§ Exercise materials
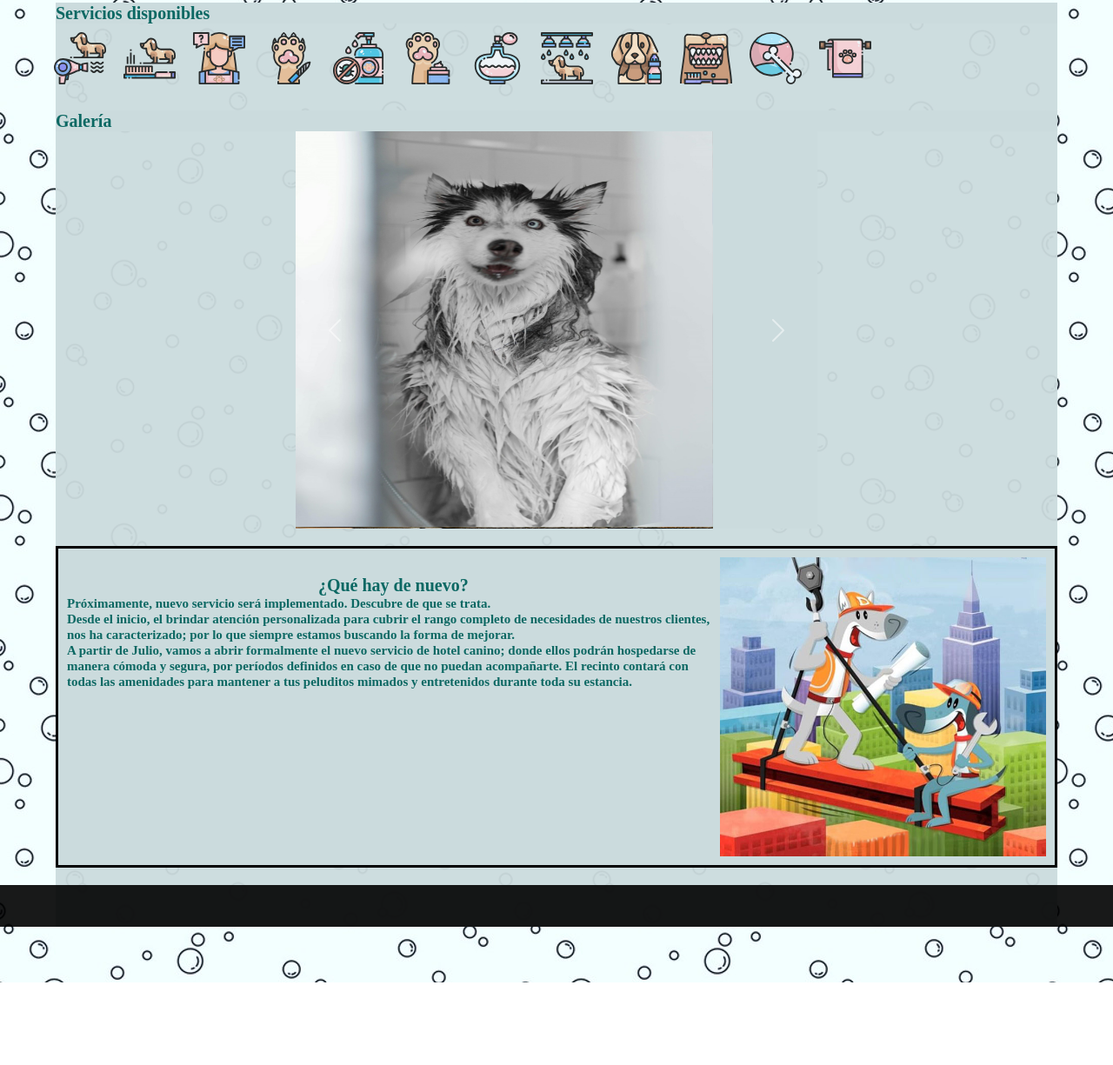
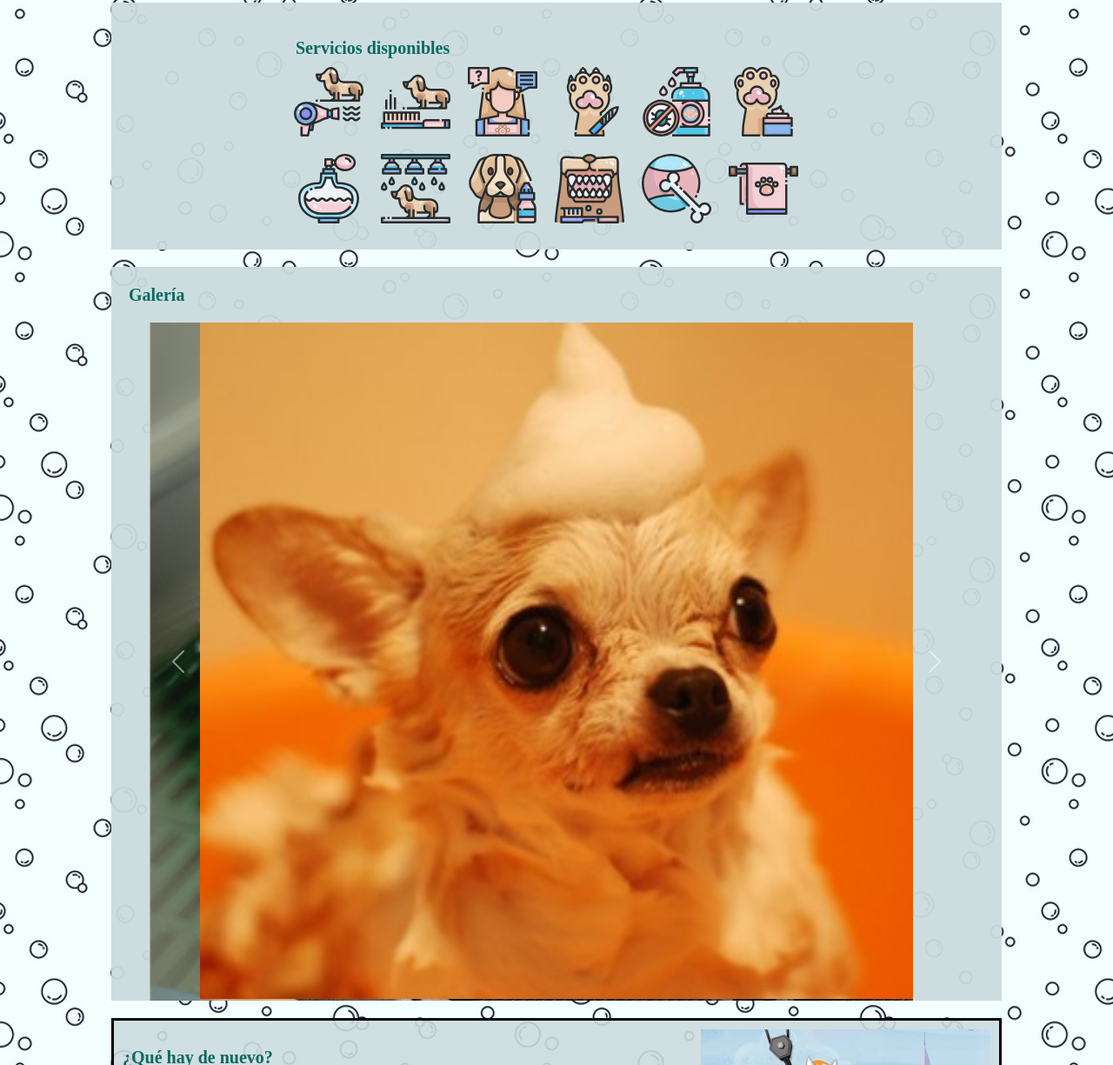
Before and after one commit to lumatamorosva/Proyecto, a plain HTML site: page index.html in a window 1280 px wide. Shown: the part 75-1300 px from the top of the page at 87% size. Before the commit the page ends 1205 px from the top, so only its background shows below. Drawn offline with nearby package versions, Linux system fonts and the light colour scheme.

Commit message:
Arreglos de tamaños y posciciones en la pantalla Home

```diff
--- a/index.css
+++ b/index.css
@@ -1,12 +1,14 @@
 /***** Start General *****/
 body {
      font-family:Impact, Haettenschweiler, 'Arial Narrow Bold', sans-serif;
-     padding: 5%;
+     padding: 0%;
      padding-top: 0%;
      background-image: url(Images/Background.jpg);
+     height: 100%;
+     width: 100%;
 }
 
-.p-0 {
+.sticky-top {
     background-color: rgb(204,220,222,0.95);
 }
 
@@ -28,13 +30,23 @@ body {
 }
 
 .footer {
-    background-color: rgb(0,0,0,0.90);
+    background-color: rgb(0,0,0,0.80);
     color: white;
-    width: 100vw;
-    margin-left: calc(-50vw + 50%);
-    box-sizing: border-box;
     text-align: center;
     font-size: small;
+    position: relative;
+    bottom: 0%;
+    width: 100%;
+}
+
+.footerR {
+    background-color: rgb(0,0,0,0.80);
+    color: white;
+    text-align: center;
+    font-size: small;
+    position: absolute;
+    bottom: 0%;
+    width: 100%;
 }
 
 h3 {
@@ -43,15 +55,29 @@ h3 {
     font-weight: bold;
     color: #0c6863;
     width: 100%;
-    background-color: rgb(204,220,222,0.95);
     margin-top: 20px;
     margin-bottom: 0px;
 }
 /***** End General *****/
 
 /***** Start Principal *****/
+#contenidoPrincipal {
+    margin-top: 20px;
+    margin-left: 10%;
+    margin-right: 10%;
+}
+
 .galeria .wow {
-    max-width: 600px;
+    text-align: center;
+}
+
+.galeria {
+    background-color: rgb(204,220,222,0.95);
+    margin-top: 20px;
+}
+
+.galeria h3{
+    padding: 20px;
 }
 
 .carousel1 img{
@@ -61,11 +87,29 @@ h3 {
 
 .productos {
     background-color: rgb(204,220,222,0.95);
+    padding: 20px;
+    display: flex;
+    justify-content: center;
+    flex-wrap: wrap;
+}
+
+.productos #center{
+    display: flex;
+    justify-content: center;
+    flex-wrap: wrap;
+    max-width: 600px;
+}
+
+.productos .row img {
+    width: 100%;
+    max-width: 120px;
 }
 
 .productos .column {
-    float: left;
-    max-width: 80px;
+    width: 50%;
+    max-width: 100px;
+    display: flex;
+    justify-content: center;
     padding: 10px;
   }
 
@@ -88,6 +132,7 @@ h3 {
     position: relative;
     text-align: center;
     display: none;
+    background-color: rgb(204,220,222,0.95);
   }
 
   #imgtext {
@@ -96,7 +141,7 @@ h3 {
     left: 15px;
     color: #0c6863;
     font-size: 20px;
-    background-color: rgba(254, 254, 254);
+    background-color: rgba(254, 254, 254, 0.8);
     border-radius: 5px;
     padding-left: 10px;
     padding-right: 10px;
@@ -109,7 +154,7 @@ h3 {
 
   .closebtn {
     position: absolute;
-    top: 10px;
+    top: -30px;
     right: 15px;
     color: red;
     font-size: 50px;
@@ -122,13 +167,13 @@ h3 {
     font-weight: bold;
     color: #0c6863;
     text-align: left;
+    margin-left: 15px;
+    margin-right: 15px;
 }
 
 .noticias .cuadroNoticias {
     padding: 10px;
     border: solid black;
-    text-align: center;
-    background-color: rgb(204,220,222,0.95);
     display: flex;
     flex-wrap: wrap;
 }
@@ -140,6 +185,7 @@ h3 {
 .noticias {
     margin-top: 20px;
     margin-bottom: 20px;
+    background-color: rgb(204,220,222,0.9);
 }
 /***** End Principal *****/
 
@@ -202,12 +248,12 @@ h3 {
 .cuadro3 {
     padding: 10px;
     display: flex;
-    height: 100px;
+    align-items: center;
 }
 
 .cuadro3 #autor{
     margin: 5%;
-    max-height: 90%;
+    max-height: 100px;
     max-width: 90%;
 }
 
@@ -229,6 +275,12 @@ h3 {
     display: flex;
     align-items: center;
     flex-wrap: wrap;
+}
+
+.modalidades {
+    display: flex;
+    flex-wrap: wrap;
+    justify-content: center;
 }
 
 @media (max-width: 768px) and (min-width: 100px) {
--- a/index.html
+++ b/index.html
@@ -1,20 +1,18 @@
 <!DOCTYPE html>
 <html lang="en">
+
 <head>
     <meta charset="UTF-8">
     <meta name="viewport" content="width=device-width, initial-scale=1.0">
     <title>Principal</title>
     <!-- Bootstrap CSS v5.2.1 -->
-    <link
-    href="https://cdn.jsdelivr.net/npm/bootstrap@5.3.2/dist/css/bootstrap.min.css"
-    rel="stylesheet"
-    integrity="sha384-T3c6CoIi6uLrA9TneNEoa7RxnatzjcDSCmG1MXxSR1GAsXEV/Dwwykc2MPK8M2HN"
-    crossorigin="anonymous"
-    />
+    <link href="https://cdn.jsdelivr.net/npm/bootstrap@5.3.2/dist/css/bootstrap.min.css" rel="stylesheet"
+        integrity="sha384-T3c6CoIi6uLrA9TneNEoa7RxnatzjcDSCmG1MXxSR1GAsXEV/Dwwykc2MPK8M2HN" crossorigin="anonymous" />
     <script src="https://cdn.jsdelivr.net/npm/bootstrap@5.3.3/dist/js/bootstrap.bundle.min.js"></script>
 
     <link rel="stylesheet" href="index.css">
 </head>
+
 <body>
     <!-- Navbar Start -->
     <nav class="navbar navbar-expand-md sticky-top p-0">
@@ -41,9 +39,10 @@
         </div>
     </nav>
     <!-- Navbar End -->
-
+     <div id="contenidoPrincipal">
         <!-- Productos Start -->
         <div class="productos">
+            <div id="center">
                 <h3>Servicios disponibles</h3>
                 <div class="row">
                     <div class="column">
@@ -92,6 +91,8 @@
                     <!-- Image text -->
                     <div id="imgtext"></div>
                 </div>
+            </div>
+        </div>
         <!-- Productos End -->
 
         <!-- Carousel Start -->
@@ -100,9 +101,6 @@
             <div class="container-fluid p-0 wow fadeIn" data-wow-delay="0.1s">
                 <div id="header-carousel" class="carousel1 carousel slide" data-bs-ride="carousel">
                     <div class="carousel-inner">
-                    <div class="carousel-item active">
-                        <img class="w-100" src="Images/Dog1.jpg" alt="Image">
-                    </div>
                         <div class="carousel-item active">
                             <img class="w-100" src="Images/Dog2.jpg" alt="Image">
                         </div>
@@ -127,6 +125,9 @@
                         <div class="carousel-item active">
                             <img class="w-100" src="Images/Dog9.jpg" alt="Image">
                         </div>
+                        <div class="carousel-item active">
+                            <img class="w-100" src="Images/Dog1.jpg" alt="Image">
+                        </div>
                     </div>
                     <button class="carousel-control-prev" type="button" data-bs-target="#header-carousel"
                         data-bs-slide="prev">
@@ -148,11 +149,12 @@
             <div class="cuadroNoticias">
                 <div class="col-md-8 col-sm-12">
                     <h3>¿Qué hay de nuevo?</h3>
-                <h4>Próximamente, nuevo servicio será implementado. Descubre de que se trata.
-                    <br>Desde el inicio, el brindar atención personalizada para cubrir el rango
+                    <h4>¡Construcción en progreso!
+                        <br><br>Próximamente, un nuevo servicio será implementado. Descubre de que se trata.
+                        <br><br>Desde el inicio, el brindar atención personalizada para cubrir el rango
                         completo de necesidades de nuestros clientes, nos ha caracterizado; por lo
                         que siempre estamos buscando la forma de mejorar.
-                    <br>A partir de Julio, vamos a abrir formalmente el nuevo servicio de hotel
+                        <br><br>A partir de Julio, vamos a abrir formalmente el nuevo servicio de hotel
                         canino; donde ellos podrán hospedarse de manera cómoda y segura, por períodos
                         definidos en caso de que no puedan acompañarte. El recinto contará con todas
                         las amenidades para mantener a tus peluditos mimados y entretenidos durante
@@ -164,22 +166,21 @@
                 </div>
             </div>
         </div>
-
         <!-- Noticias End -->
 
         <!-- Agradecimiento Start -->
         <!-- Agradecimiento End -->
+    </div>
 
     <!-- Footer Start -->
     <div class="footer container-fluid copyright py-4">
-        <div class="container">
         <div class="row">
             <div class="col-md-12">
                 &copy; <a class="border-bottom" href="#">Lyra's Grooming</a>, All Right Reserved.
             </div>
             <div class="col-md-12">
-                    Designed By <a class="border-bottom" href="https://github.com/lumatamorosva?tab=repositories">Luis Matamoros</a> for IDW512 Final Proyect <a href="https://www.utn.ac.cr/">UTN</a>
-                </div>
+                Designed By <a class="border-bottom" href="https://github.com/lumatamorosva?tab=repositories">Luis
+                    Matamoros</a> IDW512 Final Proyect <a href="https://www.utn.ac.cr/">UTN</a>
             </div>
         </div>
     </div>
@@ -188,6 +189,4 @@
     <script src="index.js"></script>
 </body>
 
-
-
 </html>
```
Also changed, not shown: acercaDe.html (+1 -2 lines), contacto.html (+1 -1 lines), historia.html (+2 -2 lines), mapa.html (+18 -0 lines). Lines whose indentation alone changed are shown as unchanged.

§ Assignment
Check the lines above and copy each one that includes "align".

§ Exercise response
     text-align: center;
+    text-align: center;
+    text-align: center;
     text-align: center;
     text-align: left;
-    text-align: center;
+    align-items: center;
     align-items: center;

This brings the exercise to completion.